◆ Task requirements: Only the lines of the data holding the string "project" need to be returned.

◆ Dataset excerpts:
((

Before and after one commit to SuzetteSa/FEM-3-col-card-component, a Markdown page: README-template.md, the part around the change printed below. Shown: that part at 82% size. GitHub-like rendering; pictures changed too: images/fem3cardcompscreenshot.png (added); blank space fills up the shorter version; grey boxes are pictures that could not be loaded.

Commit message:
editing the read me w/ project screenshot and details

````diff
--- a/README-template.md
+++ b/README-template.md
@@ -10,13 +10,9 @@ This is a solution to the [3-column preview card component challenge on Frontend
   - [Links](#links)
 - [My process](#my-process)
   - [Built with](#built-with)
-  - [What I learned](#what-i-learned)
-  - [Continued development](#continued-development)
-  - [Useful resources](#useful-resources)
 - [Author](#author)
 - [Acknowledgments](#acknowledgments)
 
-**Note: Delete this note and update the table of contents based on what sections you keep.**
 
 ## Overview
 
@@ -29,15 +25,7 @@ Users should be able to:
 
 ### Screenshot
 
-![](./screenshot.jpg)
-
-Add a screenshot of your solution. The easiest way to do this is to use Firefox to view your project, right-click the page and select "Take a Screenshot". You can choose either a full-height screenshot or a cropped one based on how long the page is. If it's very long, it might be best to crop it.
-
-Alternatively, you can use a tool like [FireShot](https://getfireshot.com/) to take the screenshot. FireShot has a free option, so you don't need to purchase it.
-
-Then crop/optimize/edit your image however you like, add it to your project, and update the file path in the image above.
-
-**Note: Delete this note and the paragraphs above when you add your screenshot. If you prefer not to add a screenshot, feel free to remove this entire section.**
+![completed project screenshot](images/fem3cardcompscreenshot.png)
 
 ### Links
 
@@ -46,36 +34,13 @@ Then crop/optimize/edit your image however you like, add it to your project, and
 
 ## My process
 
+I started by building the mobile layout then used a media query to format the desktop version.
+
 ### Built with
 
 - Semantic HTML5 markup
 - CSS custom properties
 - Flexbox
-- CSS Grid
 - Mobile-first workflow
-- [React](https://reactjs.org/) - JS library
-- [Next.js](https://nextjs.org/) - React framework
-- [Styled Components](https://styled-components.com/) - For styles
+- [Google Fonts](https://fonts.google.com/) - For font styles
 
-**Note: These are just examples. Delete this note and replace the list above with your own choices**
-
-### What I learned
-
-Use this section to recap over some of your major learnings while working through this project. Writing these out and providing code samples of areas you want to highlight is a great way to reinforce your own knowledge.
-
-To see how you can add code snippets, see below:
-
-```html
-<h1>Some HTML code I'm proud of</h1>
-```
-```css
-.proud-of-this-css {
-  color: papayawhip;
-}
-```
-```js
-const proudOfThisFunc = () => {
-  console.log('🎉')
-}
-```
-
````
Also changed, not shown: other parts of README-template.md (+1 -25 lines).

))

◆ Answer space:
editing the read me w/ project screenshot and details
-Add a screenshot of your solution. The easiest way to do this is to use Firefox to view your project, right-click the page and select "Take a Screenshot". You can choose either a full-height screenshot or a cropped one based on how long the page is. If it's very long, it might be best to crop it.
-Then crop/optimize/edit your image however you like, add it to your project, and update the file path in the image above.
+![completed project screenshot](images/fem3cardcompscreenshot.png)
@@ -46,36 +34,13 @@ Then crop/optimize/edit your image however you like, add it to your project, and
-Use this section to recap over some of your major learnings while working through this project. Writing these out and providing code samples of areas you want to highlight is a great way to reinforce your own knowledge.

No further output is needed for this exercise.